WORK INSTRUCTION
Will you output all of the data below exactly, omitting the images?

[Change detection outputs]
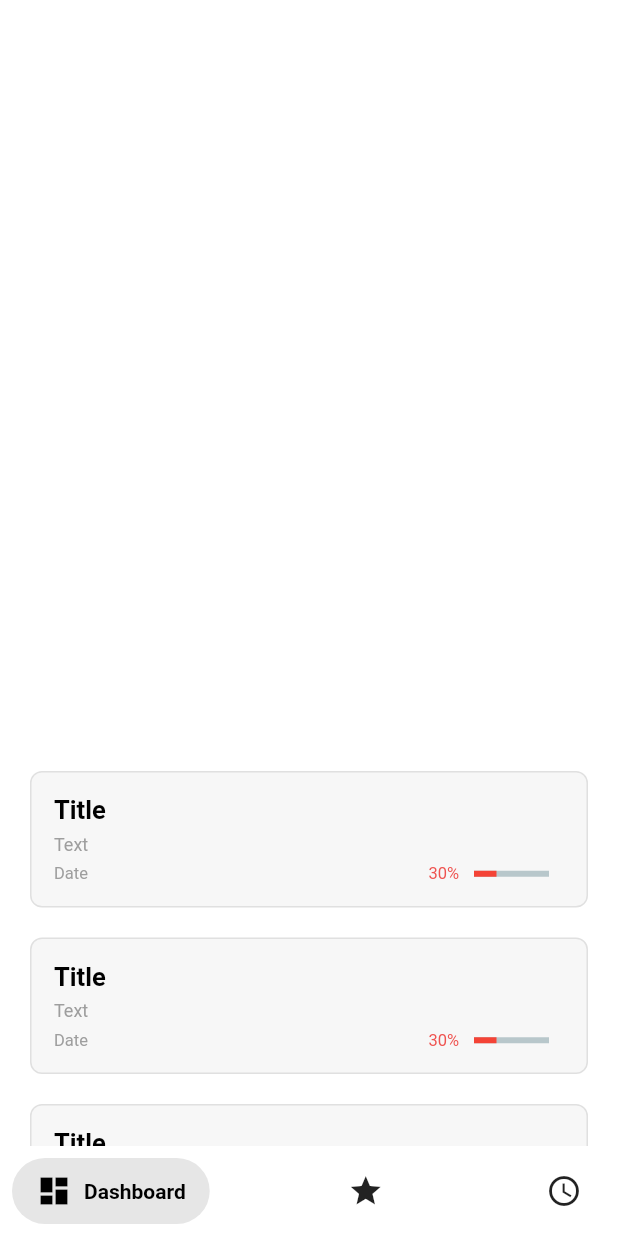
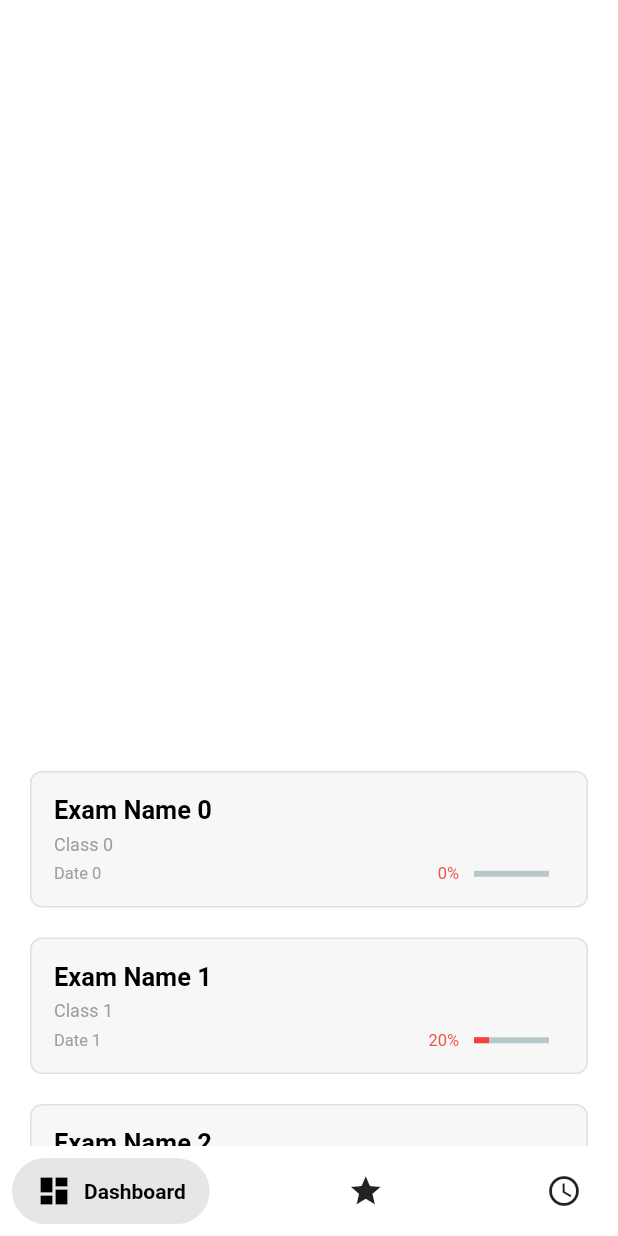
Before and after one commit to Volnetiks/Notes-BAC, a Flutter app: the screen it shows after launch, on a phone screen of 412 x 824 dp. Run offline on Flutter 3.47's test engine with Material 2 defaults, Android fonts, the phone set to English and light mode, and no system bars; drawn by our look-alikes of percent_indicator, salomon_bottom_bar; our stand-ins replace shared_preferences; Roboto replaces fonts that are missing (SFUI).

Commit message:
List values

```diff
--- a/lib/main.dart
+++ b/lib/main.dart
@@ -11,7 +11,6 @@ void main() {
 class MyApp extends StatelessWidget {
   const MyApp({Key? key}) : super(key: key);
 
-  // This widget is the root of your application.
   @override
   Widget build(BuildContext context) {
     return MaterialApp(
--- a/lib/screens/home_screen.dart
+++ b/lib/screens/home_screen.dart
@@ -1,4 +1,3 @@
-import 'package:bac_note/widgets/grade_item.dart';
 import 'package:bac_note/widgets/grade_tile.dart';
 import 'package:flutter/material.dart';
 import 'package:flutter_staggered_grid_view/flutter_staggered_grid_view.dart';
@@ -54,11 +53,13 @@ class _HomePageState extends State<HomePage> {
                   shrinkWrap: true,
                   itemBuilder: (context, index) {
                     return GradeTile(
-                      pourcent: 30,
+                      pourcent: 20 * index,
+                      values: [
+                        'Exam Name $index',
+                        "Class $index",
+                        "Date $index"
+                      ],
                     );
-                    // return GradeItem(
-                    //   values: ['Chapter $index', 'Class $index', 'Date $index'],
-                    // );
                   },
                   staggeredTileBuilder: (int index) {
                     return StaggeredTile.fit(2);
--- a/lib/widgets/grade_tile.dart
+++ b/lib/widgets/grade_tile.dart
@@ -3,7 +3,8 @@ import 'package:percent_indicator/percent_indicator.dart';
 
 class GradeTile extends StatefulWidget {
   final pourcent;
-  const GradeTile({required this.pourcent});
+  final List<String> values;
+  const GradeTile({required this.pourcent, required this.values});
 
   @override
   _GradeTileState createState() => _GradeTileState();
@@ -13,6 +14,7 @@ class _GradeTileState extends State<GradeTile> {
   @override
   Widget build(BuildContext context) {
     var pourcent = widget.pourcent;
+    List<String> values = widget.values;
 
     return AnimatedContainer(
       duration: Duration(milliseconds: 1500),
@@ -27,7 +29,7 @@ class _GradeTileState extends State<GradeTile> {
           Row(
             children: [
               Expanded(
-                child: Text("Title",
+                child: Text(values[0],
                     overflow: TextOverflow.ellipsis,
                     style: TextStyle(
                         fontSize: 17,
@@ -40,7 +42,7 @@ class _GradeTileState extends State<GradeTile> {
             height: 5,
           ),
           Text(
-            "Text",
+            values[1],
             overflow: TextOverflow.ellipsis,
             maxLines: 10,
             style: TextStyle(color: Colors.grey, height: 1.3, fontSize: 12),
@@ -50,7 +52,7 @@ class _GradeTileState extends State<GradeTile> {
           ),
           Row(children: [
             Text(
-              "Date",
+              values[2],
               style: TextStyle(color: Colors.grey, fontSize: 11),
             ),
             Flexible(fit: FlexFit.tight, child: SizedBox()),
```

SOLUTION FOR THIS EXERCISE
Before and after one commit to Volnetiks/Notes-BAC, a Flutter app: the screen it shows after launch, on a phone screen of 412 x 824 dp. Run offline on Flutter 3.47's test engine with Material 2 defaults, Android fonts, the phone set to English and light mode, and no system bars; drawn by our look-alikes of percent_indicator, salomon_bottom_bar; our stand-ins replace shared_preferences; Roboto replaces fonts that are missing (SFUI).

Commit message:
List values

```diff
--- a/lib/main.dart
+++ b/lib/main.dart
@@ -11,7 +11,6 @@ void main() {
 class MyApp extends StatelessWidget {
   const MyApp({Key? key}) : super(key: key);
 
-  // This widget is the root of your application.
   @override
   Widget build(BuildContext context) {
     return MaterialApp(
--- a/lib/screens/home_screen.dart
+++ b/lib/screens/home_screen.dart
@@ -1,4 +1,3 @@
-import 'package:bac_note/widgets/grade_item.dart';
 import 'package:bac_note/widgets/grade_tile.dart';
 import 'package:flutter/material.dart';
 import 'package:flutter_staggered_grid_view/flutter_staggered_grid_view.dart';
@@ -54,11 +53,13 @@ class _HomePageState extends State<HomePage> {
                   shrinkWrap: true,
                   itemBuilder: (context, index) {
                     return GradeTile(
-                      pourcent: 30,
+                      pourcent: 20 * index,
+                      values: [
+                        'Exam Name $index',
+                        "Class $index",
+                        "Date $index"
+                      ],
                     );
-                    // return GradeItem(
-                    //   values: ['Chapter $index', 'Class $index', 'Date $index'],
-                    // );
                   },
                   staggeredTileBuilder: (int index) {
                     return StaggeredTile.fit(2);
--- a/lib/widgets/grade_tile.dart
+++ b/lib/widgets/grade_tile.dart
@@ -3,7 +3,8 @@ import 'package:percent_indicator/percent_indicator.dart';
 
 class GradeTile extends StatefulWidget {
   final pourcent;
-  const GradeTile({required this.pourcent});
+  final List<String> values;
+  const GradeTile({required this.pourcent, required this.values});
 
   @override
   _GradeTileState createState() => _GradeTileState();
@@ -13,6 +14,7 @@ class _GradeTileState extends State<GradeTile> {
   @override
   Widget build(BuildContext context) {
     var pourcent = widget.pourcent;
+    List<String> values = widget.values;
 
     return AnimatedContainer(
       duration: Duration(milliseconds: 1500),
@@ -27,7 +29,7 @@ class _GradeTileState extends State<GradeTile> {
           Row(
             children: [
               Expanded(
-                child: Text("Title",
+                child: Text(values[0],
                     overflow: TextOverflow.ellipsis,
                     style: TextStyle(
                         fontSize: 17,
@@ -40,7 +42,7 @@ class _GradeTileState extends State<GradeTile> {
             height: 5,
           ),
           Text(
-            "Text",
+            values[1],
             overflow: TextOverflow.ellipsis,
             maxLines: 10,
             style: TextStyle(color: Colors.grey, height: 1.3, fontSize: 12),
@@ -50,7 +52,7 @@ class _GradeTileState extends State<GradeTile> {
           ),
           Row(children: [
             Text(
-              "Date",
+              values[2],
               style: TextStyle(color: Colors.grey, fontSize: 11),
             ),
             Flexible(fit: FlexFit.tight, child: SizedBox()),
```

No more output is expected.